The advocates of ‘Greek love’ came from various parts. Walter Pater, a fellow of Brasenose College, wrote an essay early in the movement known as ‘Diaphaneité’ (1864), which was not subtle in its admiration for a beautiful youth, Charles Shadwell, in typical Greek fashion. John Addington Symonds (‘Soddington Symonds’, as Swinburne dubbed him (The Swinburne Letters, ed. Cecil Y. Lang, 6:74)), a former pupil of Jowett’s, published A Problem in Greek Ethics in 1873. Many of his poems, composed prior to this but unpublished, portray a man in obvious anguish. Oscar Wilde matriculated in 1874, and was not afraid to remark of one athlete that ‘his left leg is a Greek poem’ (quoted in Ellman’s Oscar Wilde, p164). A Greek poem, notice; not another kind. His own poems of this period are obsessed with the beauty of youthful men of ancient Greece. Harmodius was ‘a beautiful boy in the flower of Greek loveliness.’ Another is ‘a fair slim boy not made for this world’s pain.’ With longing eyes and unkissed lips, these poems were unashamedly homoerotic. ‘Rose-red youth’ and ‘rose-white boyhood’, as Lord Henry describes Dorian, would later become a theme of Wilde’s work.
In 1895, the now famous and successful Oscar Wilde was put on trial for ‘acts of gross indecency with another male person’ (H. Montgomery Hyde, The Trials of Oscar Wilde (1948) p5). His passionate and eloquent defense of ‘the love that dare not speak its name’ at this trial shows all the traces of that Greek element of which he had drunk deeply at Oxford. It was, he said, a love ‘such as Plato made the very basis of his philosophy.’ The Platonic influence Jowett had begun, Wilde was pushing to a level that Jowett would never have dreamed of. He continued his passionate defense: ‘It is in this century misunderstood… It is beautiful, it is fine, it is the noblest form of affection. There is nothing unnatural about it.’ So charged and eloquent was his speech, that the courtroom listeners burst into applause. This applause marks a turning point in the attitudes towards homosexuality. It may have been momentary, but it was something.

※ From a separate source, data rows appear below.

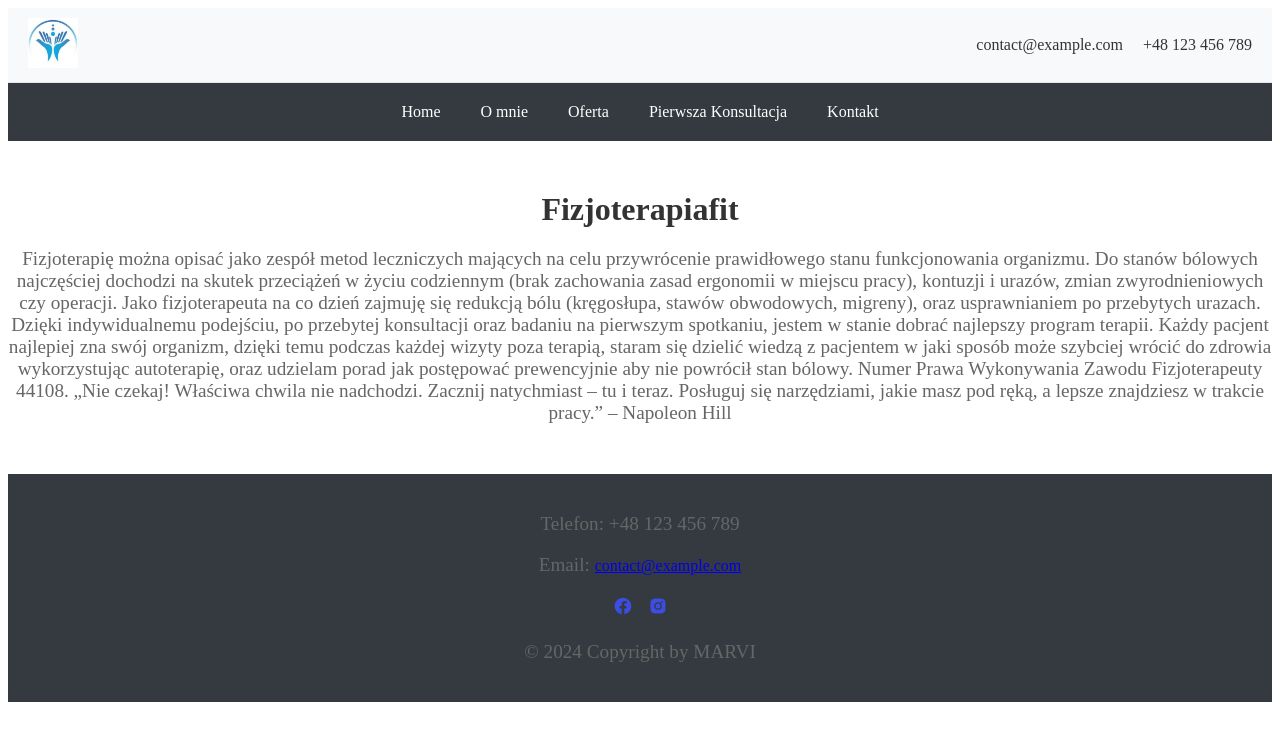
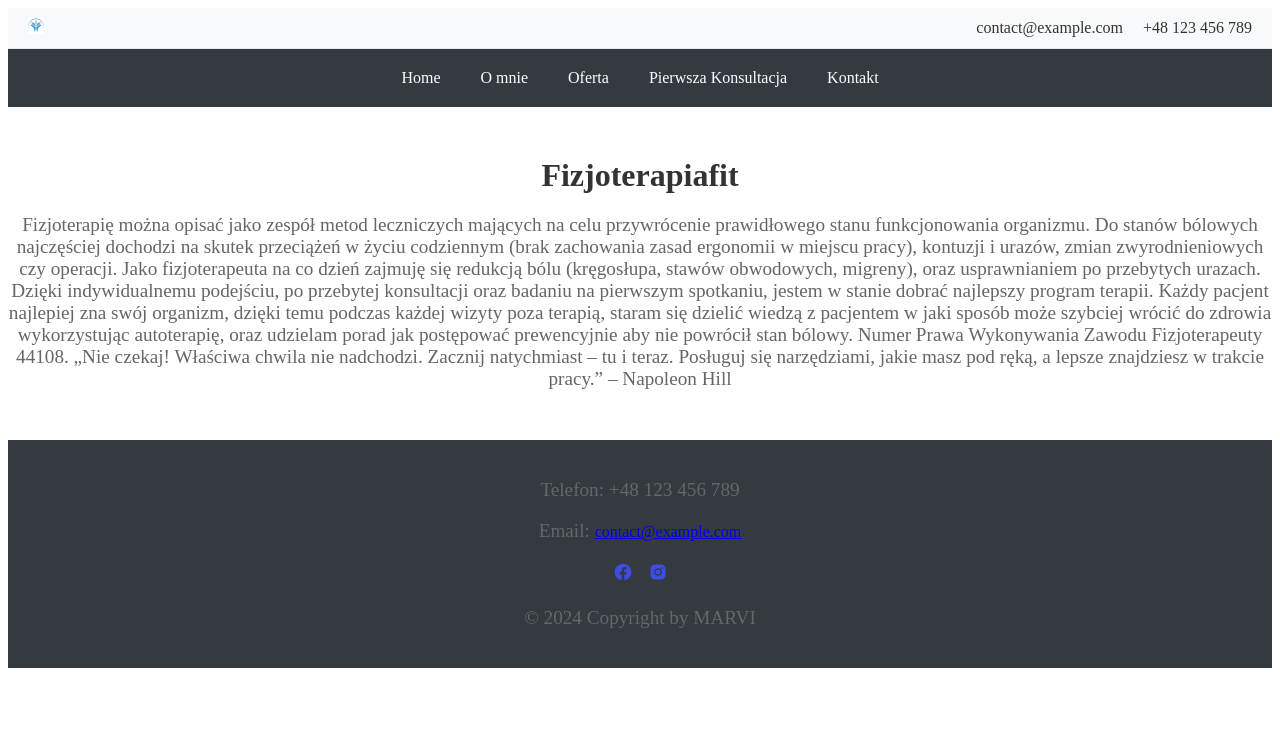
Before and after one commit to MikiMarcinkowski/strona-macka, a React (Vite) app: page / in a window 1280 px wide. Shown: the top 740 px of the page. Built offline with nearby package versions, Linux system fonts and the light colour scheme.

Commit message:
path logo

```diff
--- /dev/null
+++ b/src/assets/data.js
@@ -0,0 +1,2 @@
+const logo =
+src\assets\favicon\favicon-16x16.png
--- a/src/components/Header/Header.jsx
+++ b/src/components/Header/Header.jsx
@@ -5,7 +5,11 @@ function Header() {
   return (
     <header className={css.header}>
       <div className={css.logo}>
-        <img src="src/assets/android-chrome-192x192.png" alt="Logo" />
+        <img
+          src="src\assets\favicon\favicon-16x16.png
+"
+          alt="Logo"
+        />
       </div>
       <div className={css.contactInfo}>
         <a href="mailto:contact@example.com" className={css.email}>
```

It could not have happened, at least not with the same force, without the essential language of Greek love, much of which we owe to a group of Oxford Classicists of the late 19th Century.
That is why it breaks my heart when people say Classics is a “fusty old subject”, associated above all with Boris Johnson and his ilk. When you next hear someone say they study Classics, think first of Pater and Symonds and Wilde, and the foundations they laid for the emergence of a positive view of male love. True, Classics is in some respects the home of right-wing reactionaries. But it is also an academic refuge for heroes of which this article mentions so few, and a refuge for the gay subculture that flourished in late Victorian Oxford. Flourished, that is, because it had the help of Classics, a subject with the protective guise of ‘Greek Love’ all over its written sources, so blatantly and abundantly that all the efforts of Victorian-minded censors could not repress it. I chose this subject precisely because it offered that refuge for me. I feel proud about that, intensely proud, but only when people recognise that it’s the laudable gay history I’m proud of, and am now part of, not the politics, colonialism, or exclusivity that now drags the subject’s reputation through the dirt. Literae Humaniores at Oxford played a vital role in changing attitudes towards homosexuality: from thoroughly contemptible, to marginally less than that. I’d like to dedicate this article, a small offering of thanks, to everyone who played a part in that.